Task directions → Find each line below that includes "usePrivy", then copy it.

Input for this task →
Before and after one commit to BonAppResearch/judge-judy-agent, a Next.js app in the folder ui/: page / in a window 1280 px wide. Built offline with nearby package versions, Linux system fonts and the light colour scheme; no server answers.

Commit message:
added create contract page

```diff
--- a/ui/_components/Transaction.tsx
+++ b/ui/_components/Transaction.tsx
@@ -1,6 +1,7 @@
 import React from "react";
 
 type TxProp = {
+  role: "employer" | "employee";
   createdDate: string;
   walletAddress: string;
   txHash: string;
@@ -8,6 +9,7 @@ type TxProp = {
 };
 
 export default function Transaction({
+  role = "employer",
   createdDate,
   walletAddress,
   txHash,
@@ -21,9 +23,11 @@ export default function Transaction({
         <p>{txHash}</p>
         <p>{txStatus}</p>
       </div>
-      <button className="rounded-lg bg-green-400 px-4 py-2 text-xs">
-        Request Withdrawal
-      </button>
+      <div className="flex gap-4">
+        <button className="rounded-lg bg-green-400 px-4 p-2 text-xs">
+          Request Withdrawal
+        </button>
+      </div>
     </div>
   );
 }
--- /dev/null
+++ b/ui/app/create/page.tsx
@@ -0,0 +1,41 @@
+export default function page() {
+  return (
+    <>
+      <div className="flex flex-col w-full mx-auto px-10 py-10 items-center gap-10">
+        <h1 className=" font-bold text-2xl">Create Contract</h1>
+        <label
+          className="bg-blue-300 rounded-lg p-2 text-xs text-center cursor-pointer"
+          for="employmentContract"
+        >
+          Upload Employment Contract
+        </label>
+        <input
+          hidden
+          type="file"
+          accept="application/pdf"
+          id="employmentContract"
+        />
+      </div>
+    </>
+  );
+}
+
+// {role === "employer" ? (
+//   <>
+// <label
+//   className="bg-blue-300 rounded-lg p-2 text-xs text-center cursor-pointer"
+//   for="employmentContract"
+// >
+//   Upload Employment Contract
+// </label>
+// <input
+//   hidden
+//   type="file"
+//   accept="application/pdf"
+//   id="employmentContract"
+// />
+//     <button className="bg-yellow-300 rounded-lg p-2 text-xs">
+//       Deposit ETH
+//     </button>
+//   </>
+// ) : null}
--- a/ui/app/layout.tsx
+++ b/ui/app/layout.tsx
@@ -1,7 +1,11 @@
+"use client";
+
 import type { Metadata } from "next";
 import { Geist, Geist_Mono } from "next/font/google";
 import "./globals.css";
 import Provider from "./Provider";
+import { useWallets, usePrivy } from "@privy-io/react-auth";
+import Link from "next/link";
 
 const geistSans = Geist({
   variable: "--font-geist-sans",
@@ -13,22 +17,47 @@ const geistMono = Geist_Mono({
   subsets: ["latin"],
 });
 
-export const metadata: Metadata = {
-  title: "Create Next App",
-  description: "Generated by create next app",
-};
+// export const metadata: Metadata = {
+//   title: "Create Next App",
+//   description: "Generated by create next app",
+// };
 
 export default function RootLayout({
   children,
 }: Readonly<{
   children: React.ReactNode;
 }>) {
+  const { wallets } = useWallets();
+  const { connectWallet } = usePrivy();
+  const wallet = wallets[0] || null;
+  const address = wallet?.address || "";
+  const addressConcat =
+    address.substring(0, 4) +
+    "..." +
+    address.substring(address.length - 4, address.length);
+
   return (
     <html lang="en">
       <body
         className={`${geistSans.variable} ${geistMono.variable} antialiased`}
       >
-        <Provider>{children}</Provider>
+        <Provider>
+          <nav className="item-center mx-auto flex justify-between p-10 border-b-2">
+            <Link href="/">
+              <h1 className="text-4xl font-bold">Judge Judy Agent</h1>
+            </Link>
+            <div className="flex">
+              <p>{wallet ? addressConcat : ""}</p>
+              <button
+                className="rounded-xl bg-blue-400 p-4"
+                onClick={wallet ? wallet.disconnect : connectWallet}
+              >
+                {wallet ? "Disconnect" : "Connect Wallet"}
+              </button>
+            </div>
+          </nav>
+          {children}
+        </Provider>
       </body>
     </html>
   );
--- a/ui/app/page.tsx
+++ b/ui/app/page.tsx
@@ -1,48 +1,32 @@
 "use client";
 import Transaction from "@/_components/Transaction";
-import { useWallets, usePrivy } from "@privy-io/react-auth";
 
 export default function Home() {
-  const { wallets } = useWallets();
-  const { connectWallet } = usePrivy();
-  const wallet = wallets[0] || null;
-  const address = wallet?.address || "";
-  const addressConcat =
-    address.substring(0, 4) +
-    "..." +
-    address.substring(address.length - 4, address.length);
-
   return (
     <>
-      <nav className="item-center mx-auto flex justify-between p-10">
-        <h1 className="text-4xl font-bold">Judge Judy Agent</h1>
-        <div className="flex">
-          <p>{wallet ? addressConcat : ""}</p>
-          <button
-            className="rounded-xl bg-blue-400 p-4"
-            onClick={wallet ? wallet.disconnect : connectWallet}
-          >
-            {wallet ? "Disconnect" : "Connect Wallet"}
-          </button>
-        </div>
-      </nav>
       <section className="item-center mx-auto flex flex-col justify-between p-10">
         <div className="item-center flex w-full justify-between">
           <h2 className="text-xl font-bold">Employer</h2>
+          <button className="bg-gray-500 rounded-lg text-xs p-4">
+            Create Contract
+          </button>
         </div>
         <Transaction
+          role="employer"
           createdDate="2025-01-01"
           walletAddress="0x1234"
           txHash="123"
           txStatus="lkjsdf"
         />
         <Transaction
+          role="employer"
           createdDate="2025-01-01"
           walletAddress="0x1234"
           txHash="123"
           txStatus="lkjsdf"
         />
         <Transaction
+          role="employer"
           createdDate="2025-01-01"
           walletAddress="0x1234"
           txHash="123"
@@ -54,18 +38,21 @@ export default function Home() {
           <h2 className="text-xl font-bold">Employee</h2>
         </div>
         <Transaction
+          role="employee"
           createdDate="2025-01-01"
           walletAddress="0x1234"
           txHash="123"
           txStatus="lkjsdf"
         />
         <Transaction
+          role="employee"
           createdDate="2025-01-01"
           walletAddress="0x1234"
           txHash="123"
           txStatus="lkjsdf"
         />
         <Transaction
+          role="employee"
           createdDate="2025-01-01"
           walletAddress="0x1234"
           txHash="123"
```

Answer box →
+import { useWallets, usePrivy } from "@privy-io/react-auth";
+  const { connectWallet } = usePrivy();
-import { useWallets, usePrivy } from "@privy-io/react-auth";
-  const { connectWallet } = usePrivy();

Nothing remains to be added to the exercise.